- [Problem requirements]
Could you show each line of the records that contains the word "gradient"?
───── The data ─────
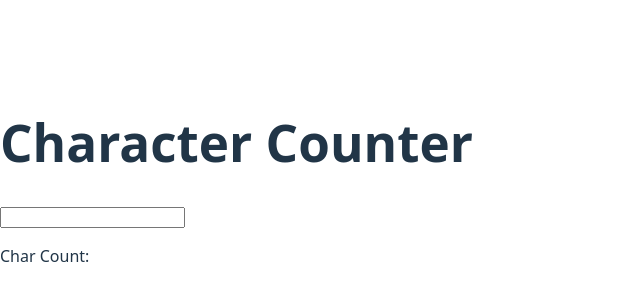
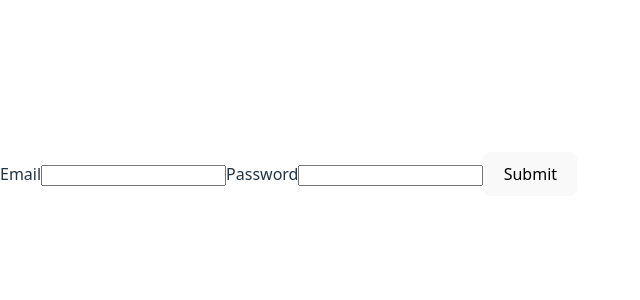
Before and after one commit to Abhishekwmg/prReactCode2, a React (Vite) app in the folder practice-react/: page / in a window 1280 px wide. Shown: the part 218-518 px from the top of the page, without its empty margins (0-640 px from the left). Built offline with nearby package versions, Linux system fonts and the light colour scheme.

Commit message:
form-handle

```diff
--- a/practice-react/src/App.jsx
+++ b/practice-react/src/App.jsx
@@ -1,8 +1,9 @@
 // import Input from "./controlled-input/Input"
 // import Toggle from "./toggle-btn/Toggle"
 // import ShowHide from "./show-hide/ShowHide"
-import CharCount from "./char-count/CharCount"
+// import CharCount from "./char-count/CharCount"
+import Form from "./form/Form"
 
 export default function App() {
-  return <CharCount />
+  return <Form />
 }
--- a/practice-react/src/controlled-input/Input.jsx
+++ b/practice-react/src/controlled-input/Input.jsx
@@ -5,7 +5,7 @@ export default function Input() {
     const [input, setInput] = useState("")
 
     return <>
-        <input type={input} onChange={e => setInput(e.target.value)} />
+        <input value={input} type="text" onChange={e => setInput(e.target.value)} />
         <p>You typed: {input} </p>
     </>
 }
--- /dev/null
+++ b/practice-react/src/form/Form.jsx
@@ -0,0 +1,29 @@
+import { useState } from "react"
+
+export default function Form() {
+
+    const [email, setEmail] = useState("");
+    const [password, setPassword] = useState("");
+    const [error, setError] = useState("");
+    const [isLoggedIn, setIsloggedIn] = useState(false);
+
+    function handleSubmit(e) {
+        e.preventDefault();
+        if (email !== "" && password !== "") {
+            setIsloggedIn(true);
+            setError("")
+        } else {
+            setError("Input Fields must not be empty")
+        }
+    }
+
+    return <form>
+        {isLoggedIn ? <h1>Logged In</h1> : <>
+            <label>Email</label>
+            <input value={email} onChange={e => setEmail(e.target.value)} type="email" />
+            <label>Password</label>
+            <input value={password} onChange={e => setPassword(e.target.value)} type="password" />
+            <button type="submit" onClick={handleSubmit}>Submit</button></>}
+        <p style={{ color: "red" }}>{error}</p>
+    </form>
+}
```
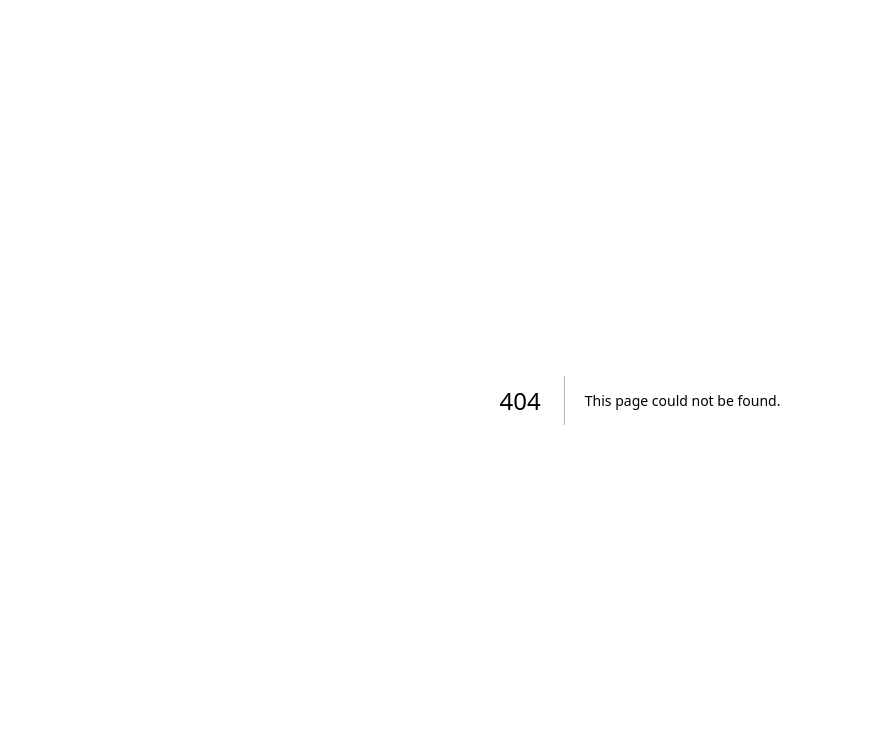
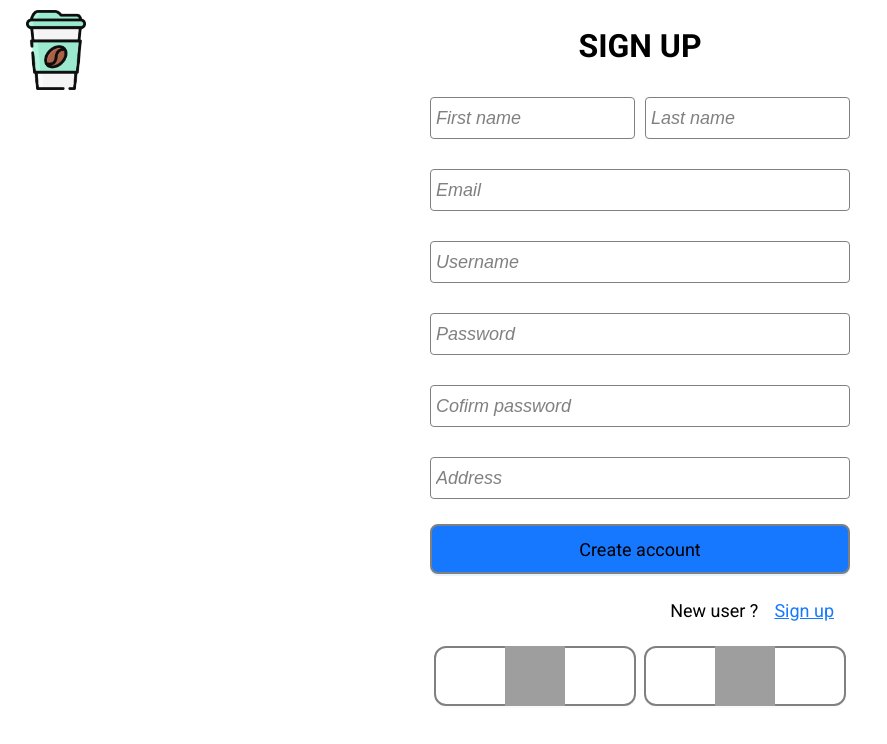
Before and after one commit to thienpa-fe/coffee-store-review, a Next.js app: page /signup in a window 1280 px wide. Before the commit this address had no page. Shown: the top 744 px of the page, without its empty margins (0-887 px from the left). Built offline with nearby package versions, Linux system fonts and the light colour scheme; grey boxes are pictures that could not be loaded.

Commit message:
[CF-16]: Build UI Sign up screen

```diff
--- a/next.config.js
+++ b/next.config.js
@@ -15,6 +15,12 @@ const nextConfig = {
         port: '',
         pathname: '/**/**/**/**/**',
       },
+      {
+        protocol: 'https',
+        hostname: '**.**',
+        port: '',
+        pathname: '/**/**/**/**',
+      },
     ],
   },
 };
--- a/src/app/globals.css
+++ b/src/app/globals.css
@@ -4,4 +4,7 @@
 
 body {
   font-family: 'Roboto', sans-serif;
+  padding: 0;
+  margin: 0;
+  box-sizing: border-box;
 }
--- /dev/null
+++ b/src/app/signup/page.jsx
@@ -0,0 +1,12 @@
+'use client';
+
+import SignUpScreen from '@/components/SignUpScreen';
+import SignUpStyled from './styles';
+
+const SignUp = () => (
+  <SignUpStyled>
+    <SignUpScreen />
+  </SignUpStyled>
+);
+
+export default SignUp;
--- /dev/null
+++ b/src/app/signup/styles.js
@@ -0,0 +1,15 @@
+import styled from 'styled-components';
+
+const SignUpStyled = styled.div`
+  padding: 50px 80px;
+  @media only screen and (max-width: 1366px) {
+    padding: 10px 16px;
+  }
+  @media only screen and (max-width: 1024px) {
+    padding: 1px 3px;
+  }
+  @media only screen and (max-width: 375px) {
+    padding: 5px 5px;
+  }
+`;
+export default SignUpStyled;
--- /dev/null
+++ b/src/components/SignUpScreen/index.jsx
@@ -0,0 +1,80 @@
+import SignUpScreenStyled from './styles';
+import { LogoStyled } from '../HomePageHeaderNavbar/styles';
+import { Button } from 'antd';
+import Image from 'next/image';
+
+const SignUpScreen = () => (
+  <SignUpScreenStyled>
+    <div className="sign-up-container">
+      <h1 className="title">SIGN UP</h1>
+      <form className="sign-up">
+        <div className="input-container">
+          <div className="row-input">
+            <div className="input-box">
+              <input
+                type="text"
+                placeholder="First name"
+                id=""
+                className="first-name"
+              />
+            </div>
+            <div className="input-box">
+              <input
+                type="text"
+                placeholder="Last name"
+                id=""
+                className="last-name"
+              />
+            </div>
+          </div>
+          <div className="input-box">
+            <input type="text" placeholder="Email" />
+          </div>
+          <div className="input-box">
+            <input type="text" placeholder="Username" />
+          </div>
+          <div className="input-box">
+            <input type="password" placeholder="Password" />
+          </div>
+          <div className="input-box">
+            <input type="password" placeholder="Cofirm password" />
+          </div>
+          <div className="input-box">
+            <input type="text" placeholder="Address" />
+          </div>
+        </div>
+        <Button type="primary" block>
+          Create account
+        </Button>
+        <div className="row-sign-up">
+          <p> New user ?</p>
+          <Button type="link">
+            <ins>Sign up</ins>
+          </Button>
+        </div>
+        <div className="icon-login-container">
+          <Button>
+            <Image
+              className="icon8"
+              width="60"
+              height="60"
+              src="https://img.icons8.com/color/96/facebook.png"
+              alt="facebook"
+            />
+          </Button>
+          <Button>
+            <Image
+              className="icon8"
+              width="60"
+              height="60"
+              src="https://img.icons8.com/color/48/gmail-new.png"
+              alt="gmail-new"
+            />
+          </Button>
+        </div>
+      </form>
+    </div>
+    <LogoStyled src="/images/cf-icon.png" alt="logo.png" className="icon-cf" />
+  </SignUpScreenStyled>
+);
+export default SignUpScreen;
--- /dev/null
+++ b/src/components/SignUpScreen/styles.js
@@ -0,0 +1,203 @@
+import styled from 'styled-components';
+
+const SignUpScreenStyled = styled.div`
+  display: flex;
+  justify-content: center;
+  align-items: center;
+  position: relative;
+
+  .sign-up-container {
+    width: 100%;
+    max-width: 420px;
+    text-align: center;
+  }
+
+  .title {
+    font-size: 32px;
+    font-weight: 900;
+    margin: 20px 0;
+    @media only screen and (max-width: 1024px) {
+      margin: 15px 0;
+      font-size: 30px;
+    }
+  }
+  .icon-cf {
+    position: absolute;
+    top: 50px;
+    left: 20px;
+  }
+  .input-box {
+    display: flex;
+  }
+
+  .input-box > input {
+    width: 100%;
+    height: 40px;
+    margin: 20px 0;
+    padding: 5px;
+    outline: none;
+    border-radius: 8px;
+    font-size: 20px;
+    border: 1px solid #808080;
+    &:focus {
+      border: 2px solid #333333a3;
+    }
+    @media only screen and (max-width: 1366px) {
+      border-radius: 4px;
+      height: 30px;
+      font-size: 18px;
+      margin: 15px 0;
+    }
+    @media only screen and (max-width: 1024px) {
+      border-radius: 4px;
+      height: 24px;
+      font-size: 16px;
+      margin: 12px 0;
+    }
+    @media only screen and (max-width: 375px) {
+      border-radius: 4px;
+      height: 20px;
+      font-size: 14px;
+      margin: 12px 0;
+    }
+  }
+
+  ::-webkit-input-placeholder {
+    color: #808080;
+    font-size: 20px;
+    font-style: italic;
+    @media only screen and (max-width: 1366px) {
+      font-size: 18px;
+    }
+    @media only screen and (max-width: 1024px) {
+      font-size: 16px;
+    }
+    @media only screen and (max-width: 375px) {
+      font-size: 14px;
+    }
+  }
+  .row-input {
+    display: flex;
+    column-gap: 10px;
+    &:first-child {
+      display: flex;
+    }
+  }
+  .ant-btn-primary {
+    margin-top: 20px;
+    height: 60px;
+    color: black;
+    border: 2px solid #808080;
+    font-size: 20px;
+    @media only screen and (max-width: 1366px) {
+      margin-top: 10px;
+      height: 50px;
+      font-size: 18px;
+    }
+    @media only screen and (max-width: 1024px) {
+      font-size: 16px;
+      height: 40px;
+    }
+  }
+
+  .ant-btn-link {
+    align-items: center;
+    margin-top: 20px;
+    font-size: 20px;
+  }
+
+  .ant-btn-default {
+    position: relative;
+    display: flex;
+    justify-content: center;
+    width: 48%;
+    height: 60px;
+    border-radius: 12px;
+    border: 2px solid #808080;
+    outline: none;
+    margin-top: 15px;
+    transition: all, 0.5s;
+    &:hover {
+      cursor: pointer;
+      transform: scale(1.1);
+    }
+    @media only screen and (max-width: 1366px) {
+      margin-top: 10px;
+    }
+    @media only screen and (max-width: 1024px) {
+      margin-top: 5;
+    }
+    @media only screen and (max-width: 375px) {
+      margin-top: 0;
+    }
+  }
+  .icon8 {
+    position: absolute;
+    top: 50%;
+    transform: translateY(-50%);
+  }
+
+  .row-sign-up {
+    display: flex;
+    align-items: baseline;
+    justify-content: flex-end;
+    font-size: 20px;
+    margin-top: 10px;
+    @media only screen and (max-width: 1366px) {
+      margin-top: 0;
+      font-size: 18px;
+    }
+    @media only screen and (max-width: 1024px) {
+      margin-top: 0px;
+      font-size: 16px;
+    }
+    @media only screen and (max-width: 375px) {
+      margin-top: 0;
+      font-size: 16px;
+    }
+  }
+  Button > ins {
+    font-size: 20px;
+    @media only screen and (max-width: 1366px) {
+      margin-top: 0;
+      font-size: 18px;
+    }
+    @media only screen and (max-width: 1024px) {
+      margin-top: 0;
+      font-size: 16px;
+    }
+    @media only screen and (max-width: 375px) {
+      margin-top: 0;
+      font-size: 16px;
+    }
+  }
+  .icon-login-container {
+    display: flex;
+    justify-content: space-around;
+    margin-top: 50px;
+    @media only screen and (max-width: 1366px) {
+      margin-top: 10px;
+    }
+    @media only screen and (max-width: 1024px) {
+      margin-top: 0;
+    }
+    @media only screen and (max-width: 375px) {
+      margin-top: 30px;
+    }
+  }
+
+  .icon-cf {
+    object-fit: contain;
+    position: absolute;
+    top: 0;
+    left: 0;
+    @media (max-width: 375px) {
+      position: absolute;
+      object-fit: contain;
+      top: 0;
+      left: 0;
+    }
+  }
+`;
+
+export default SignUpScreenStyled;
```
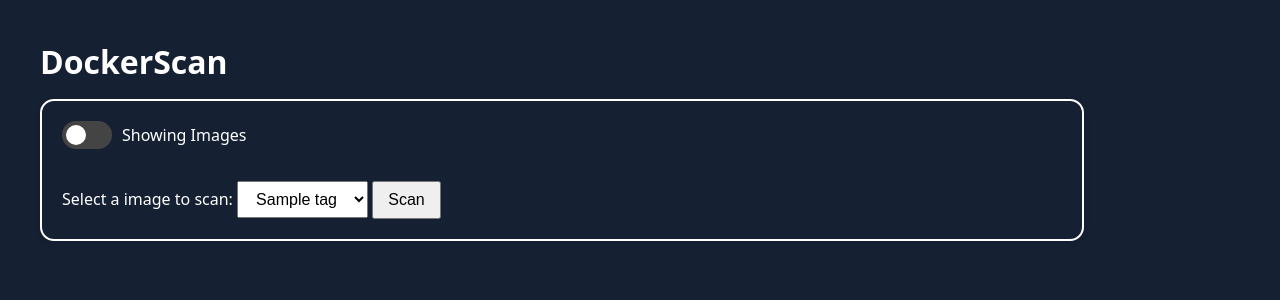
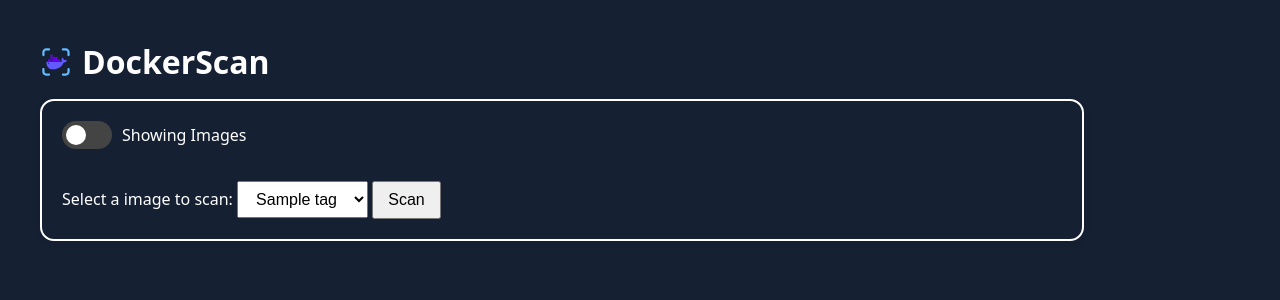
Before and after one commit to eBarazi/dockerscan, a Flask app: template dockerscan/templates/index.html in a window 1280 px wide. Shown: the top 300 px of the page. Run offline with Flask 3, Linux system fonts and the light colour scheme; the template is opened without the code that fills it: most values are stand-ins (such as "Sample title", 1, 10 or a date in 2020).

Commit message:
Update index.html

```diff
--- a/dockerscan/templates/index.html
+++ b/dockerscan/templates/index.html
@@ -7,7 +7,10 @@
   <link rel="stylesheet" href="/static/style.css">
 </head>
 <body>
-  <h1>DockerScan</h1>
+  <h1 id="title" style="display:flex; align-items:center; gap:10px">
+    <img src="/static/favicon.svg" width="32" height="32" alt="" />
+    <span>DockerScan</span>
+  </h1>
 
   <div class="container">
     <!-- Toggle Switch -->
```
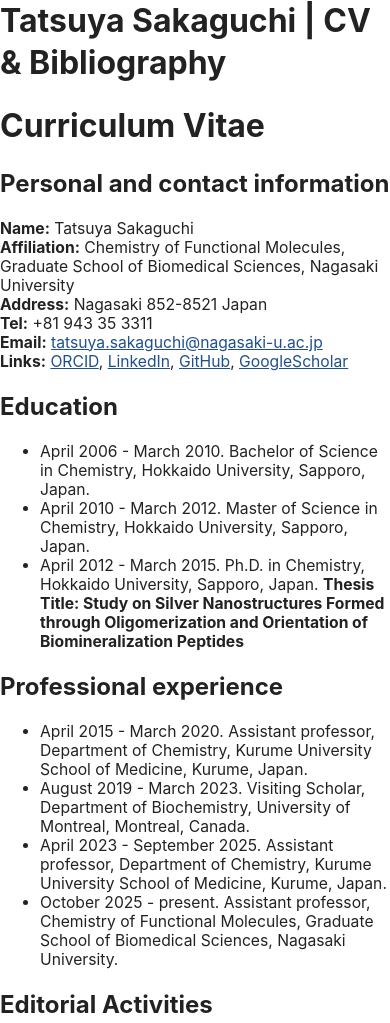
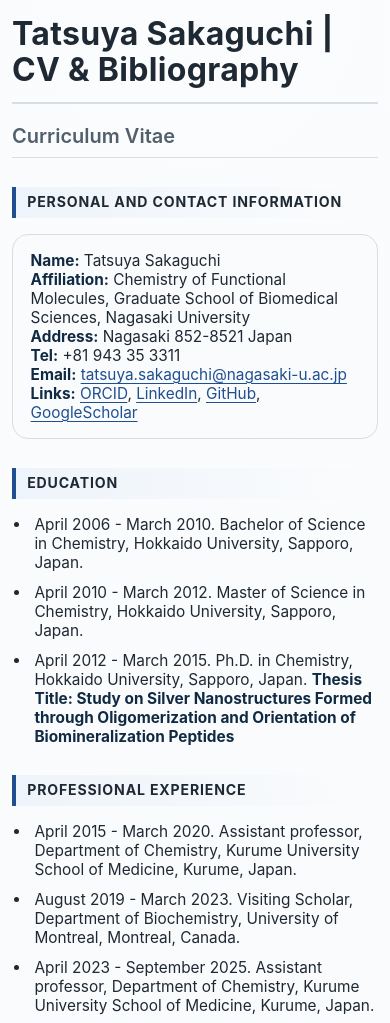
Before and after one commit to ttyskg/mycard, a plain HTML site: page cv.html in a window 390 px wide. Shown: the top 1023 px of the page. Drawn offline with Linux system fonts and the light colour scheme.

Commit message:
Enhance cv.css with improved styling and layout adjustments for better readability and responsiveness

```diff
--- a/cv.css
+++ b/cv.css
@@ -1,3 +1,15 @@
+:root {
+    --cv-bg: #f3f5f7;
+    --cv-surface: #ffffff;
+    --cv-border: #d8dee5;
+    --cv-border-strong: #aab6c2;
+    --cv-text: #1f2933;
+    --cv-muted: #52606d;
+    --cv-accent: #1f4f8f;
+    --cv-accent-soft: #eef4fb;
+    --cv-shadow: 0 24px 60px rgba(31, 41, 51, 0.08);
+}
+
 * {
     box-sizing: border-box;
 }
@@ -6,39 +18,135 @@ html,
 body {
     margin: 0;
     padding: 0;
-    background: #ffffff;
-    color: #222222;
+    background:
+        radial-gradient(circle at top, #fbfcfd 0%, var(--cv-bg) 62%, #eef1f4 100%);
+    color: var(--cv-text);
     font-family: -apple-system, BlinkMacSystemFont, "Segoe UI", Roboto, "Hiragino Sans", "Noto Sans JP", Arial, sans-serif;
 }
 
+body {
+    padding: 32px 20px 48px;
+}
+
 main {
-    max-width: 920px;
+    max-width: 960px;
     margin: 0 auto;
-    padding: 24px;
-    line-height: 1.7;
+    padding: 40px 48px 48px;
+    background: var(--cv-surface);
+    border: 1px solid rgba(170, 182, 194, 0.45);
+    border-radius: 24px;
+    box-shadow: var(--cv-shadow);
+    line-height: 1.75;
+}
+
+header#title-block-header {
+    margin-bottom: 18px;
+    padding-bottom: 18px;
+    border-bottom: 2px solid var(--cv-border);
+}
+
+header#title-block-header .title {
+    margin: 0;
+    font-size: clamp(2rem, 3.4vw, 2.8rem);
+    line-height: 1.12;
+    letter-spacing: 0.01em;
 }
 
 h1,
 h2,
 h3 {
+    color: var(--cv-text);
     line-height: 1.3;
 }
 
 h1 {
-    margin-top: 0;
+    margin: 0 0 1.4rem;
+    font-size: 1.35rem;
 }
 
-a {
-    color: #1f4f8f;
+h1[id] {
+    margin-top: 1.2rem;
+    padding-bottom: 0.5rem;
+    border-bottom: 1px solid var(--cv-border);
+    font-size: 1.25rem;
+    color: var(--cv-muted);
+    font-weight: 600;
+}
+
+h2 {
+    margin: 2.25rem 0 1rem;
+    padding: 0.45rem 0.85rem;
+    border-left: 4px solid var(--cv-accent);
+    background: linear-gradient(90deg, var(--cv-accent-soft), rgba(238, 244, 251, 0));
+    font-size: 0.95rem;
+    font-weight: 700;
+    letter-spacing: 0.08em;
+    text-transform: uppercase;
+}
+
+h3 {
+    margin: 1.5rem 0 0.6rem;
+    font-size: 1rem;
+    color: var(--cv-muted);
 }
 
 p,
 li {
-    font-size: 0.98rem;
+    font-size: 1rem;
+}
+
+p {
+    margin: 0 0 1rem;
+}
+
+ul,
+ol {
+    margin: 0 0 1.35rem;
+    padding-left: 1.45rem;
+}
+
+li {
+    padding-left: 0.2rem;
+}
+
+li+li {
+    margin-top: 0.7rem;
+}
+
+li>ul,
+li>ol {
+    margin-top: 0.65rem;
+    margin-bottom: 0;
+}
+
+h2#personal-and-contact-information+p {
+    margin-bottom: 1.5rem;
+    padding: 1rem 1.1rem;
+    background: #fafbfd;
+    border: 1px solid var(--cv-border);
+    border-radius: 16px;
+}
+
+strong {
+    color: #102a43;
+}
+
+em {
+    color: #334e68;
+}
+
+a {
+    color: var(--cv-accent);
+    text-decoration-thickness: 0.08em;
+    text-underline-offset: 0.18em;
+}
+
+a:hover {
+    color: #163d6b;
 }
 
 code {
-    background: #f5f5f5;
+    background: #f5f7fa;
     padding: 0.1em 0.3em;
     border-radius: 4px;
 }
@@ -49,8 +157,85 @@ pre code {
     padding: 12px;
 }
 
-@media (max-width: 600px) {
+hr {
+    border: 0;
+    border-top: 1px solid var(--cv-border);
+    margin: 2rem 0;
+}
+
+@media (max-width: 720px) {
+    body {
+        padding: 16px 12px 32px;
+    }
+
     main {
-        padding: 16px;
+        padding: 24px 20px 28px;
+        border-radius: 18px;
+    }
+
+    header#title-block-header {
+        margin-bottom: 14px;
+        padding-bottom: 14px;
+    }
+
+    h2 {
+        margin-top: 1.8rem;
+        padding: 0.4rem 0.7rem;
+        font-size: 0.88rem;
+        letter-spacing: 0.06em;
+    }
+
+    p,
+    li {
+        font-size: 0.96rem;
+    }
+
+    ul,
+    ol {
+        padding-left: 1.2rem;
     }
 }
+
+@media print {
+
+    html,
+    body {
+        background: #ffffff;
+    }
+
+    body {
+        padding: 0;
+    }
+
+    main {
+        max-width: none;
+        margin: 0;
+        padding: 0;
+        border: 0;
+        border-radius: 0;
+        box-shadow: none;
+    }
+
+    h2 {
+        background: transparent;
+        border-left: 3px solid #000000;
+        padding-left: 0.6rem;
+    }
+
+    h1,
+    h2,
+    h3 {
+        break-after: avoid-page;
+        page-break-after: avoid;
+    }
+
+    li,
+    p {
+        break-inside: avoid-page;
+    }
+
+    a {
+        color: inherit;
+        text-decoration: none;
+    }
+}
```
─────
- [Response]
+        radial-gradient(circle at top, #fbfcfd 0%, var(--cv-bg) 62%, #eef1f4 100%);
+    background: linear-gradient(90deg, var(--cv-accent-soft), rgba(238, 244, 251, 0));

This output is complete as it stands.